Panel fencing on our main barn.
This week we finally finished construction of our new barn enough that we were able to move three of our horses into it. Our new barn is similar to a covered loafing area: five runs, each with a 12-foot x 16-foot matted "stall area" under one roof. Runs are about 52 feet long. I thought I'd talk about paddock fencing since fencing requirements for paddocks are slightly different than those for pasture fencing--and I am excited about the fencing we chose in our new barn.
We decided to try a type of fencing that is common in our area of southwestern Idaho: recycled, welded drilling pipe. We already have panel fencing for the main barn paddocks. We like the look, sturdiness, and functionality. Panel fencing is useful because you can move it around when you need to, like to harrow paddocks to level footing or when applying additional footing. It's also very secure so you know your horses aren’t getting out--an important feature for us in our new place since the perimeter of our property isn’t fenced in yet.
A big down side to panel fencing is the high cost. That’s why for our new barn we decided on recycled drilling pipe which is welded into fencing. This came out to be a little more than half the cost of panel fencing. Another advantage is we could size and shape our paddocks pretty much how we wanted since the fabricating was customized for us and done on site. One big disadvantage is that it's permanent and posts are cemented in the ground, so there's no changing anything afterwards. We choose to have our stall fronts be removable so we could get a tractor into the runs to smooth out footing or add more when we need it. One very attractive point to the recycled drilling pipe is just that: it’s a recycled product.
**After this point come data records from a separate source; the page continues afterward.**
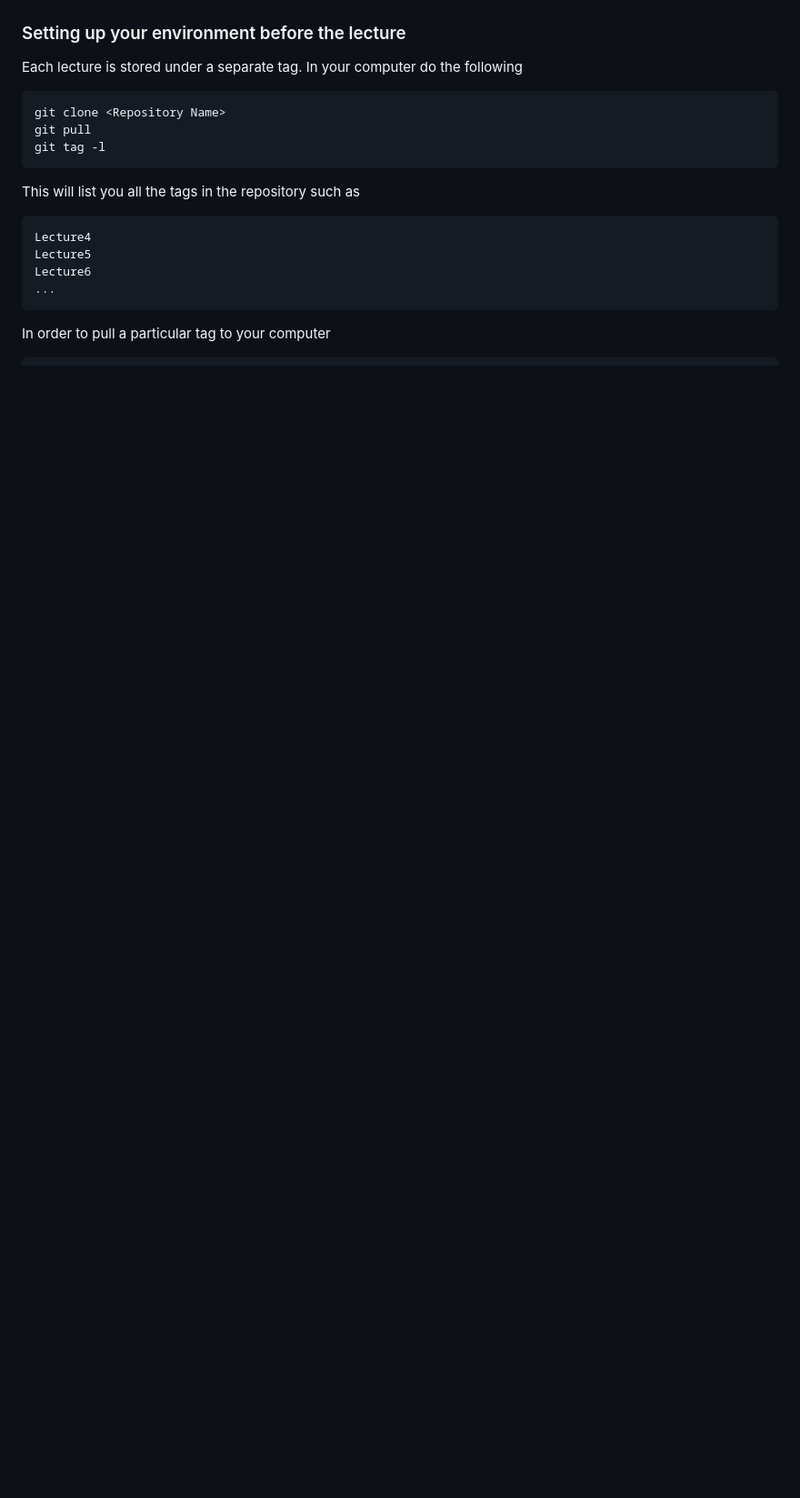
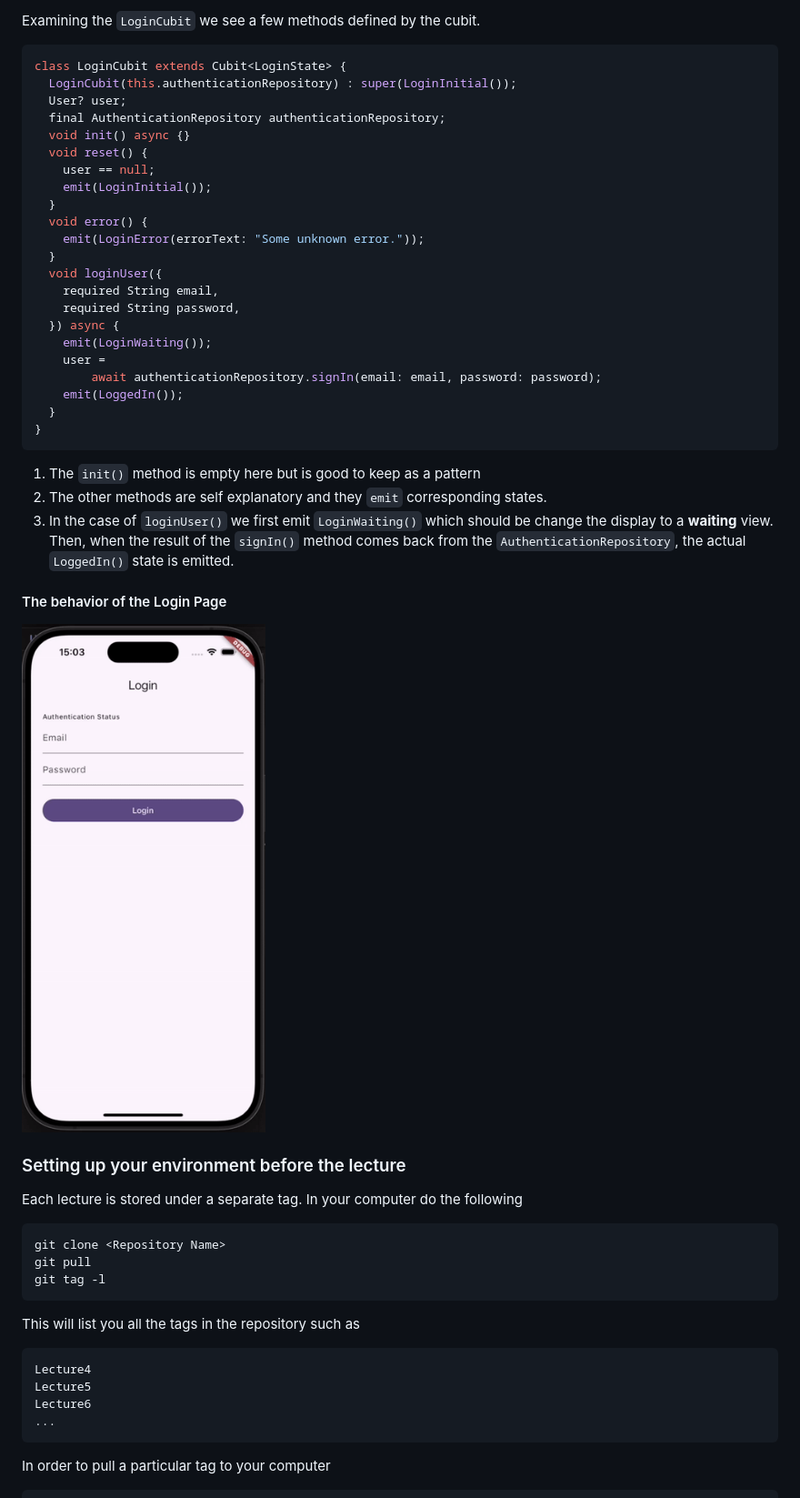
Before and after one commit to mehmetartun/CSEN268-F24, a Markdown page: README.md, the part around the change printed below. Shown: that part at 91% size. GitHub-like rendering; pictures changed too: assets/images/login_cubit_demo.gif (added); blank space fills up the shorter version.

````diff
--- a/README.md
+++ b/README.md
@@ -16,3 +68,36 @@ In the rest of the lecture we aim to implement the `Cubit` pattern and `Bloc` pa
+Examining the `LoginCubit` we see a few methods defined by the cubit.
+```dart filename="login_cubit.dart"
+class LoginCubit extends Cubit<LoginState> {
+  LoginCubit(this.authenticationRepository) : super(LoginInitial());
+  User? user;
+  final AuthenticationRepository authenticationRepository;
+  void init() async {}
+  void reset() {
+    user == null;
+    emit(LoginInitial());
+  }
+  void error() {
+    emit(LoginError(errorText: "Some unknown error."));
+  }
+  void loginUser({
+    required String email,
+    required String password,
+  }) async {
+    emit(LoginWaiting());
+    user =
+        await authenticationRepository.signIn(email: email, password: password);
+    emit(LoggedIn());
+  }
+}
+```
+1. The `init()` method is empty here but is good to keep as a pattern
+2. The other methods are self explanatory and they `emit` corresponding states.
+3. In the case of `loginUser()` we first emit `LoginWaiting()` which should be change the display to a **waiting** view. Then, when the
+result of the `signIn()` method comes back from the `AuthenticationRepository`, the actual `LoggedIn()` state is emitted.
+
+#### The behavior of the Login Page
+
+![Login Page](/assets/images/login_cubit_demo.gif)
 
 ### Setting up your environment before the lecture
 
````
Also changed, not shown: other parts of README.md (+54 -2 lines), 2 other files.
Here are some tips for choosing paddock fencing:
Choose the very safest fencing you can for your sacrifice area. For many types of potentially destructible fencing (wire, wood, vinyl) you may want to reinforce it with some type of electric tape to provide a "psychological barrier." Horses are tough on fences and will test most types but they tend to have a healthy respect for electricity.
Be sure corners are safe and there are no protruding objects where the horse could get hurt, like bolt ends, nails, boards, or the tops of metal T-posts. Also watch out for the corners of roofs and the bottom edges of metal building. Keep in mind that gates on fences need to be adequately sized for the types of truck deliveries you expect (such as gravel, hogfuel, hay, etc.).
The recommended minimum fence height for horses is four feet, six inches. A five to six foot height is recommended if paddocks are side by side to prevent horses from playing over the top of the fencing and hurting each other–or ruining your fencing.
Alleyways between paddock fences help keep fencing from being kicked, chewed or otherwise damaged and they solve worries about horses that may not get along.
When multiple horses are housed in one area, paddocks should be large enough to allow for escape. Fences can get broken and horses severely injured if they are pinned in a tight corner or chased into fencing.
About the Author
Alayne Renée Blickle, a life-long equestrian and reining competitor, is the creator/director of Horses for Clean Water, an award winning, nationally acclaimed environmental education program. Well known for her enthusiastic, down-to-earth approaches, Alayne is an educator and photojournalist who has worked with horse and livestock owners for over 15 years teaching manure composting, pasture management, mud and dust control, water conservation, chemical use reduction and wildlife enhancement. She teaches and travels North America and writes for horse publications. Alayne and her husband raise and train their reining horses at their ranch in sunny Nampa, Idaho.